Problem statement — Could you give the data that follows again exactly, without its pictures?
%%
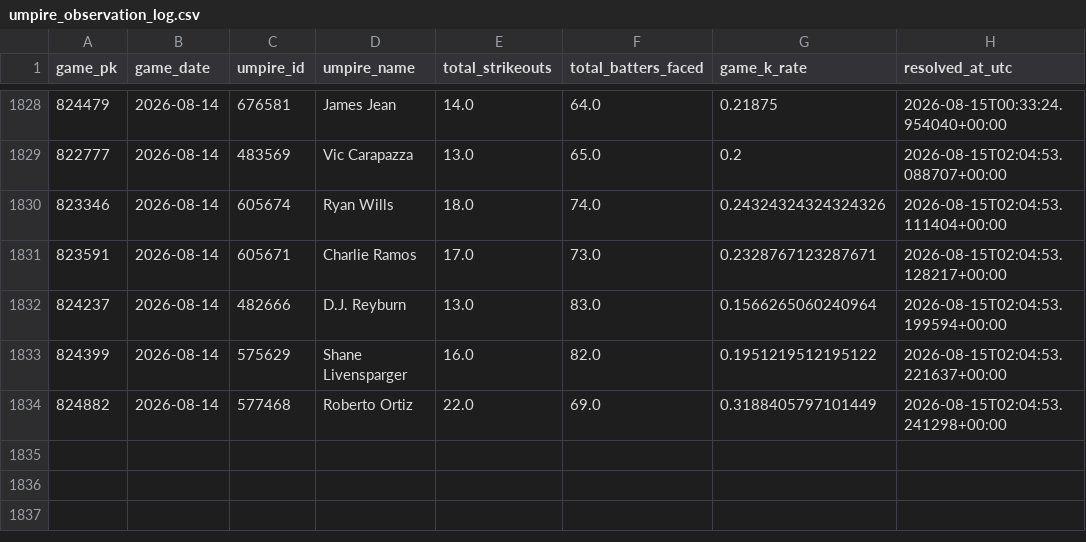
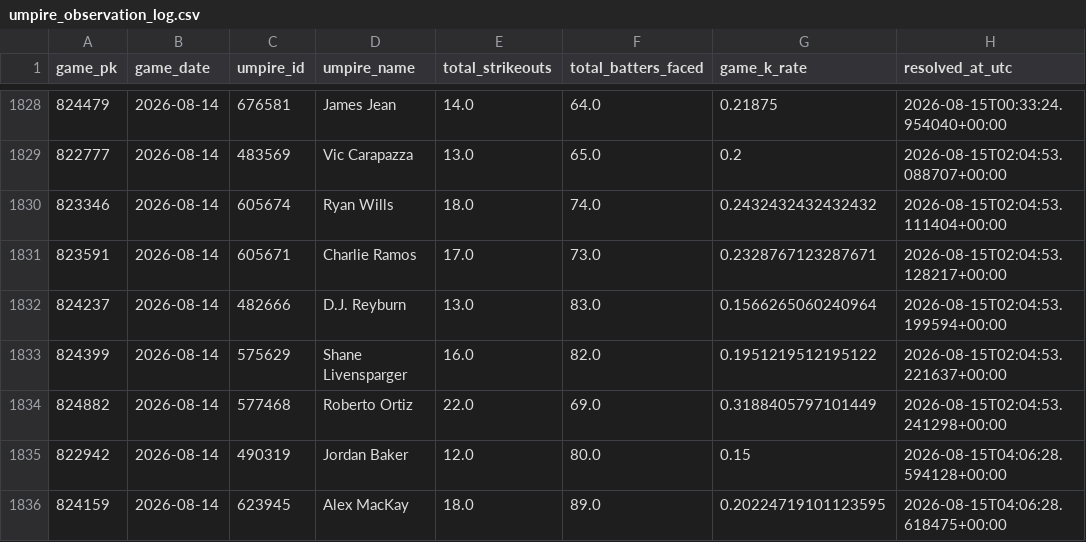
Before and after one commit to KingTud88/MLB-Prop-App, a CSV file: data/umpire_observation_log.csv, drawn as a sheet; only a part is shown, gaps mark what is left out.

```diff
--- a/data/umpire_observation_log.csv
+++ b/data/umpire_observation_log.csv
@@ -1829,3 +1829,3 @@ game_pk,game_date,umpire_id,umpire_name,total_strikeouts,total_batters_faced,gam
 822777,2026-08-14,483569,Vic Carapazza,13.0,65.0,0.2,2026-08-15T02:04:53.088707+00:00
-823346,2026-08-14,605674,Ryan Wills,18.0,74.0,0.24324324324324326,2026-08-15T02:04:53.111404+00:00
+823346,2026-08-14,605674,Ryan Wills,18.0,74.0,0.2432432432432432,2026-08-15T02:04:53.111404+00:00
 823591,2026-08-14,605671,Charlie Ramos,17.0,73.0,0.2328767123287671,2026-08-15T02:04:53.128217+00:00
@@ -1834 +1834,3 @@ game_pk,game_date,umpire_id,umpire_name,total_strikeouts,total_batters_faced,gam
 824882,2026-08-14,577468,Roberto Ortiz,22.0,69.0,0.3188405797101449,2026-08-15T02:04:53.241298+00:00
+822942,2026-08-14,490319,Jordan Baker,12.0,80.0,0.15,2026-08-15T04:06:28.594128+00:00
+824159,2026-08-14,623945,Alex MacKay,18.0,89.0,0.20224719101123595,2026-08-15T04:06:28.618475+00:00
```
Also changed, not shown: data/calibration_health.csv, data/calibration_lineage_audit.csv, 7 other files.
%%
Result below —
Before and after one commit to KingTud88/MLB-Prop-App, a CSV file: data/umpire_observation_log.csv, drawn as a sheet; only a part is shown, gaps mark what is left out.

```diff
--- a/data/umpire_observation_log.csv
+++ b/data/umpire_observation_log.csv
@@ -1829,3 +1829,3 @@ game_pk,game_date,umpire_id,umpire_name,total_strikeouts,total_batters_faced,gam
 822777,2026-08-14,483569,Vic Carapazza,13.0,65.0,0.2,2026-08-15T02:04:53.088707+00:00
-823346,2026-08-14,605674,Ryan Wills,18.0,74.0,0.24324324324324326,2026-08-15T02:04:53.111404+00:00
+823346,2026-08-14,605674,Ryan Wills,18.0,74.0,0.2432432432432432,2026-08-15T02:04:53.111404+00:00
 823591,2026-08-14,605671,Charlie Ramos,17.0,73.0,0.2328767123287671,2026-08-15T02:04:53.128217+00:00
@@ -1834 +1834,3 @@ game_pk,game_date,umpire_id,umpire_name,total_strikeouts,total_batters_faced,gam
 824882,2026-08-14,577468,Roberto Ortiz,22.0,69.0,0.3188405797101449,2026-08-15T02:04:53.241298+00:00
+822942,2026-08-14,490319,Jordan Baker,12.0,80.0,0.15,2026-08-15T04:06:28.594128+00:00
+824159,2026-08-14,623945,Alex MacKay,18.0,89.0,0.20224719101123595,2026-08-15T04:06:28.618475+00:00
```
Also changed, not shown: data/calibration_health.csv, data/calibration_lineage_audit.csv, 7 other files.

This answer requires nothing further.